Last week in St Paul de Vence, I walked into a food store, hoping to snap a few photos for the blog and started talking to the only other client present, an older gentleman. In the space of a few minutes our conversation moved from the cheese on sale in the store, to the beauty of the village, to my evident enjoyment being there and suddenly to his invitation for me to visit his studio. Of course, without hesitation, I said yes. But I had no idea that the gentleman was a recognised artist, and that this chance encounter would mean that the following morning I’d climb into his car before breakfast and be shown his past fifty years of creative production.
Let me start from the beginning. Remi Pesce is a well known silhouette in St Paul de Vence. He has lived and worked here all his life. He was the handy man for La Colombe d’Or for ten years, until he got married and started his own business, gradually becoming a key figure in the village.
But Remi wasn’t born here, he was born in the east of France, and his mother died bringing him into the world. An aunt travelled to collect the baby and from the age of eight months he was raised by his grandmother in St Paul.
He grew up here and experienced the golden years of this mythical hilltop town. He played petanque with Yves Montand, dined with hollywood stars and sipped wine with Picasso, whose portrait he also painted.
St Paul de Vence in the 1960’s was buzzing with creative energy, and Remi became close friends with the sculpteurs Arman and Cesar. He watched some of the world’s great painters produce their art while at St Paul, and quietly in his corner he decided he also needed to create.
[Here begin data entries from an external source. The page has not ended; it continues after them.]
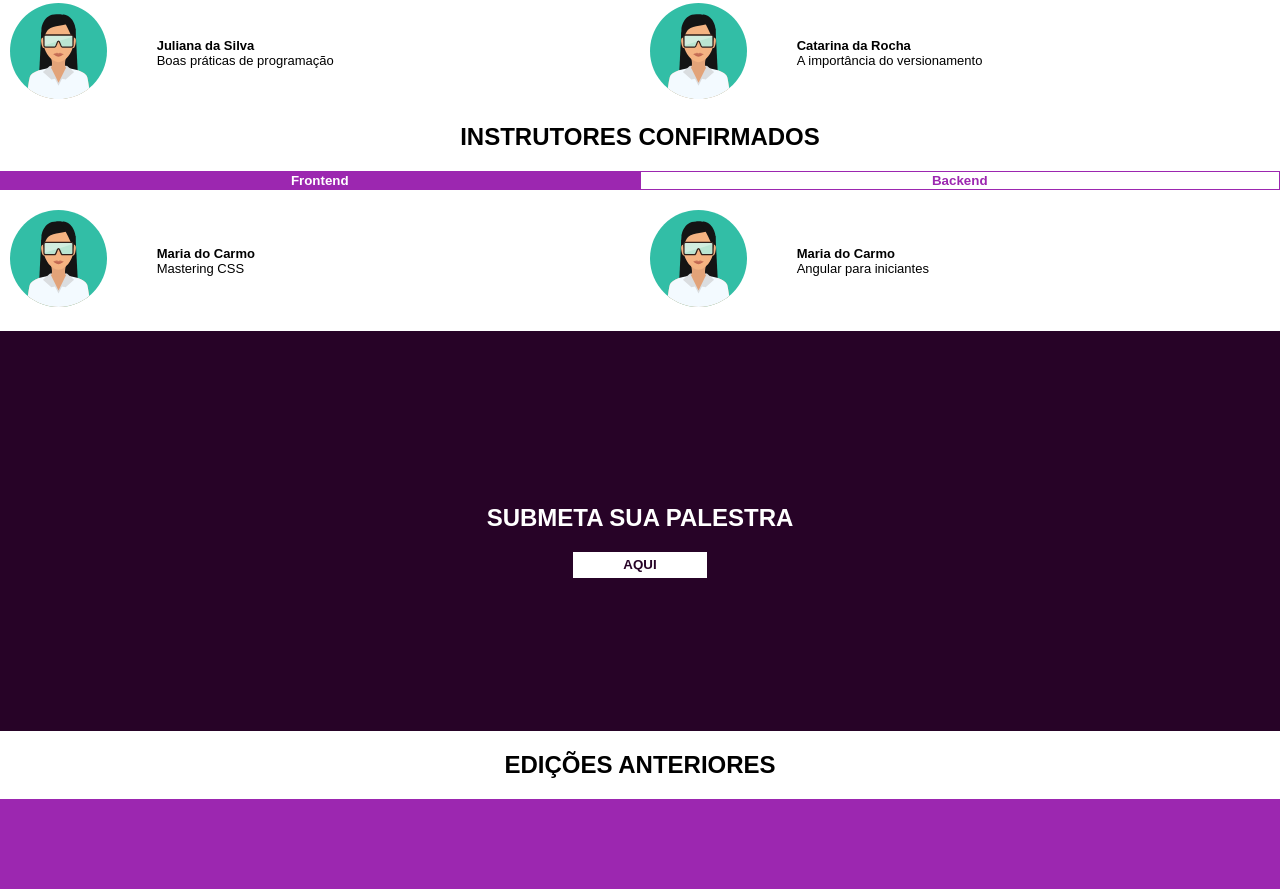
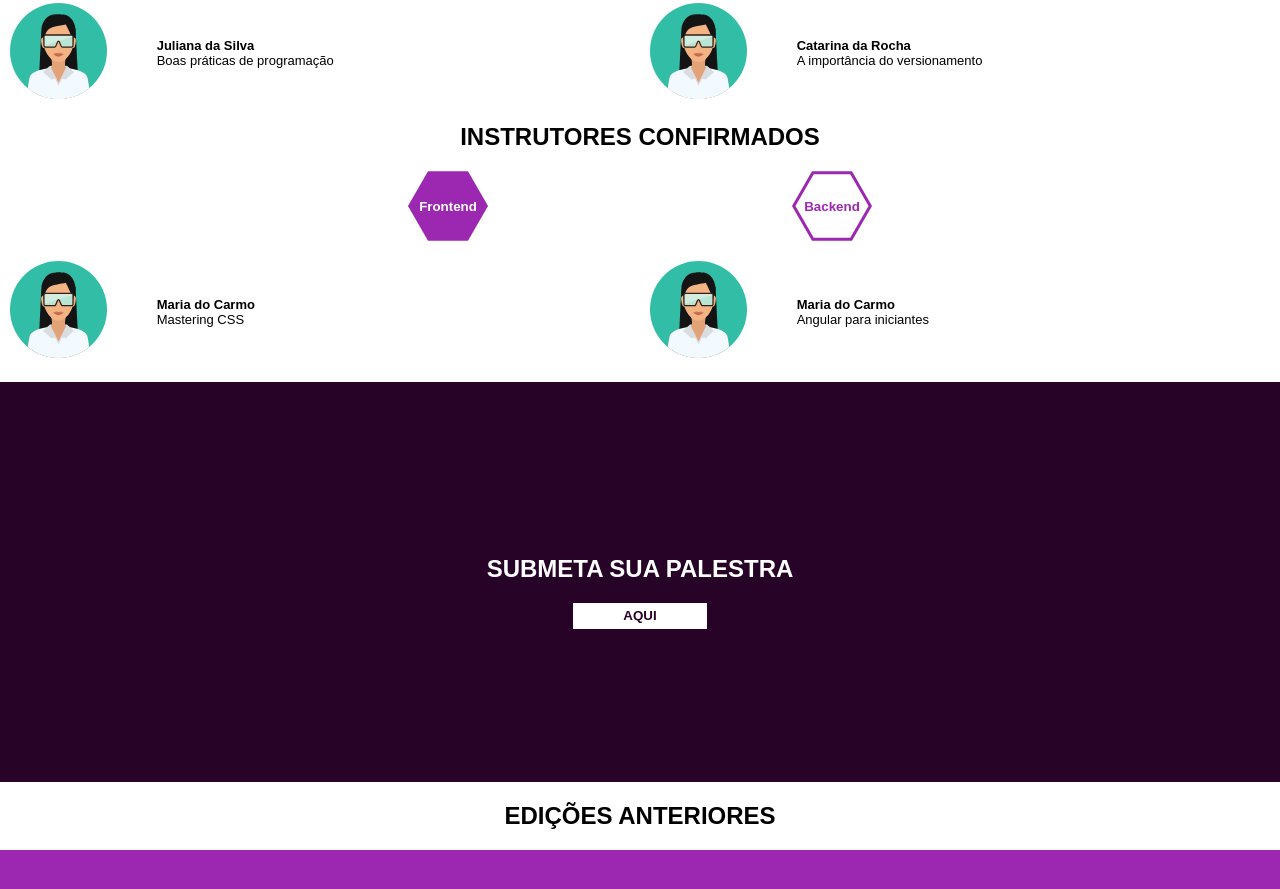
Before and after one commit to Allanflo88/site-semana-da-tecnologia-fatec-sorocaba, a website: page index.html in a window 1280 px wide. Shown: the part 1233-2122 px from the top of the page. Drawn offline with Linux system fonts and the light colour scheme; files whose address does not match are found by name.

Commit message:
add hexagons to instructors tabs

```diff
--- a/style.scss
+++ b/style.scss
@@ -241,23 +241,26 @@ body {
     width: 100%;
     display: flex;
     flex-flow: row;
+    justify-content: center;
 
     &__tab {
       border-radius: 0;
-      border: 1px solid $primary-color;
-      color: $primary-color;
+      border: 0;
+      color: #9c27b0;
       background-color: white;
-      background-size: 0;
+      background-image: url("./images/empty_hexagon.svg");
       font-weight: bold;
-      width: 100%;
+      background-size: 80px;
+      background-repeat: no-repeat;
+      background-position: center;
+      height: 70px;
+      padding: 0;
+      width: 30vw;
       z-index: 1;
 
       &--active {
-        background-color: $primary-color;
-        border: 0;
         color: white;
-        background-size: 100%;
-        transition: 0.5s ease-in;
+        background-image: url("./images/full_hexagon.svg");
       }
     }
   }
```
Also changed, not shown: style.css, 1 other file.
Remi started painting in 1963, and produced his first sculpture in 1973. He is known in the village for his horse sculpture standing tall on the stone ramparts, and for his big blue fish, but personally I fell under the charm of his paintings, and his masks and sculptures of heads and faces.
It is hard to convey here how touching it was to be shown around this working studio by the artist, who very simply and humbly explained his work to me. He repeated that he knew nothing about art, but was simply grateful to have found the means to express himself and his story, and find a creative past time.
This elegant man who turns 87 today, is self made and self taught in so many ways. From the motherless baby who was transported across France, he came to run a successful business in construction, and for as long as anyone can remember, has also run the Café de la Place in the heart of the village. He is equally self taught as an artist, following his instinct and creating what needed to be expressed.
I felt extremely privileged to visit his studio alone in his company. And when this man explained one of his biggest paintings as being the story of his life, I could see that all his life he has felt the weight of his mother’s death, and all his life he has tried to do well and be joyful, in honor of the woman who he never knew.
This painting portrays Remi as the fish or ‘Pesce’ coming into the world, with the village of St Paul in the background. His parents are represented on the left with their backs turned, and on the right is a person keeping care of him, but from a distance.
Today, as I write this text, Remi turns 87.
Happy Birthday to you Remi, and thank you for the beauty of your work and for opening your doors to me and my camera.
And if you’d like to contact Remi about his work, he takes appointments, and can be contacted here.
His website is here: Remi Pesce